# Task prompt
Every record is to be printed exactly as written, and any picture in it is skipped.

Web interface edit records
=======

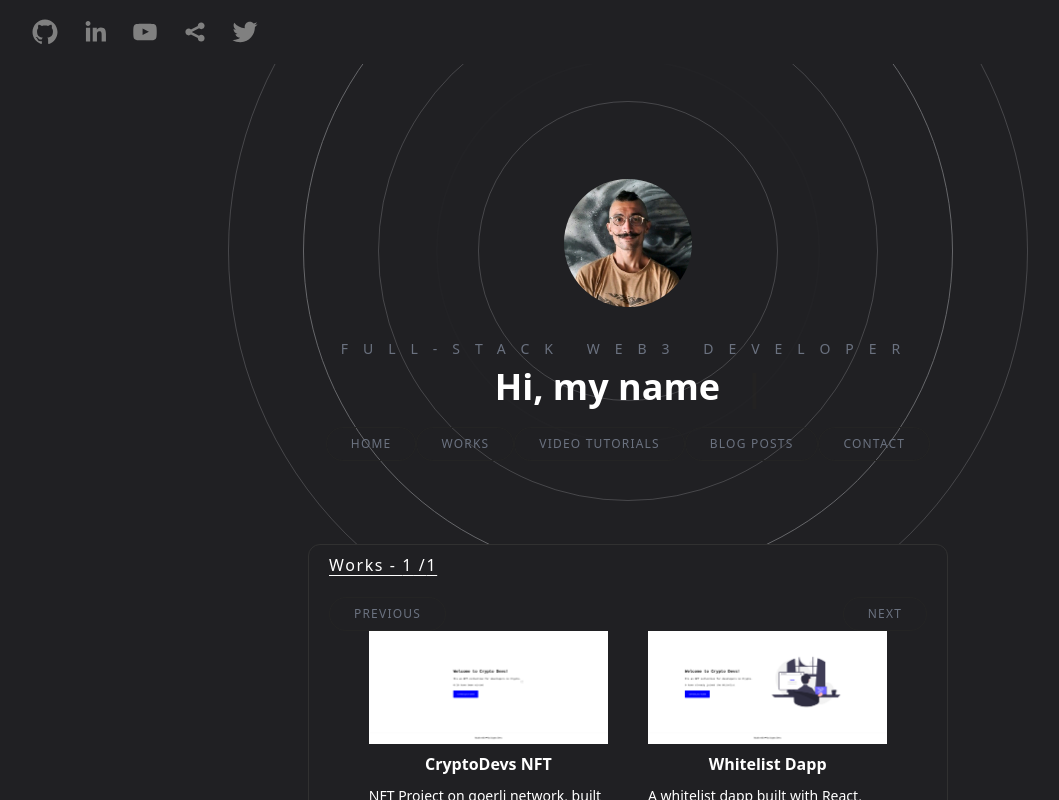
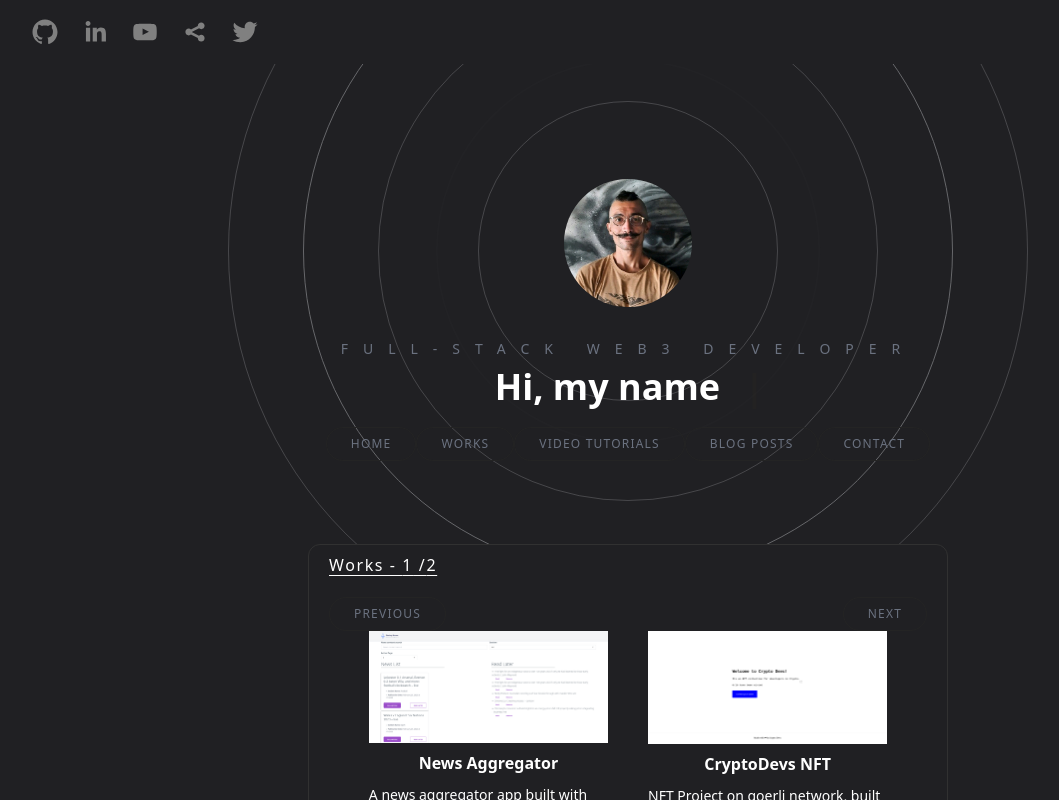
Before and after one commit to muratcan-yuksel/my-portfolio, a Next.js app: page /works in a window 1280 px wide. Shown: the whole page, without its empty margins (12-1071 px from the left). Built offline with nearby package versions, Linux system fonts and the light colour scheme.

Commit message:
add news aggregator

```diff
--- a/pages/works.js
+++ b/pages/works.js
@@ -7,9 +7,19 @@ import zodiacai from "../assets/zodiacai.png";
 import tsShoppingCart from "../assets/ts-react-shopping-cart.png";
 import cryotoDevs from "../assets/crypto-devs.png";
 import whitelistDapp from "../assets/whitelist-dapp.png";
+//custom hook
 import usePagination from "../utils/userPagination";
+import guardianProject from "../assets/guardianproject.png";
 
 const projects = [
+  {
+    title: "News Aggregator",
+    description:
+      "A news aggregator app built with React, ExpressJS, TailwindCSS, MongoDB and The Guardian News API. The user can search for news articles and filter them by category. The app is deployed on Vercel.",
+    image: guardianProject,
+    live: "https://startup-house-guardian.vercel.app/",
+    github: "https://github.com/muratcan-yuksel/startup-house-guardian",
+  },
   {
     title: "CryptoDevs NFT",
     description:
```
Also changed, not shown: assets/guardianproject.png (added).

=======

# Final answer
Before and after one commit to muratcan-yuksel/my-portfolio, a Next.js app: page /works in a window 1280 px wide. Shown: the whole page, without its empty margins (12-1071 px from the left). Built offline with nearby package versions, Linux system fonts and the light colour scheme.

Commit message:
add news aggregator

```diff
--- a/pages/works.js
+++ b/pages/works.js
@@ -7,9 +7,19 @@ import zodiacai from "../assets/zodiacai.png";
 import tsShoppingCart from "../assets/ts-react-shopping-cart.png";
 import cryotoDevs from "../assets/crypto-devs.png";
 import whitelistDapp from "../assets/whitelist-dapp.png";
+//custom hook
 import usePagination from "../utils/userPagination";
+import guardianProject from "../assets/guardianproject.png";
 
 const projects = [
+  {
+    title: "News Aggregator",
+    description:
+      "A news aggregator app built with React, ExpressJS, TailwindCSS, MongoDB and The Guardian News API. The user can search for news articles and filter them by category. The app is deployed on Vercel.",
+    image: guardianProject,
+    live: "https://startup-house-guardian.vercel.app/",
+    github: "https://github.com/muratcan-yuksel/startup-house-guardian",
+  },
   {
     title: "CryptoDevs NFT",
     description:
```
Also changed, not shown: assets/guardianproject.png (added).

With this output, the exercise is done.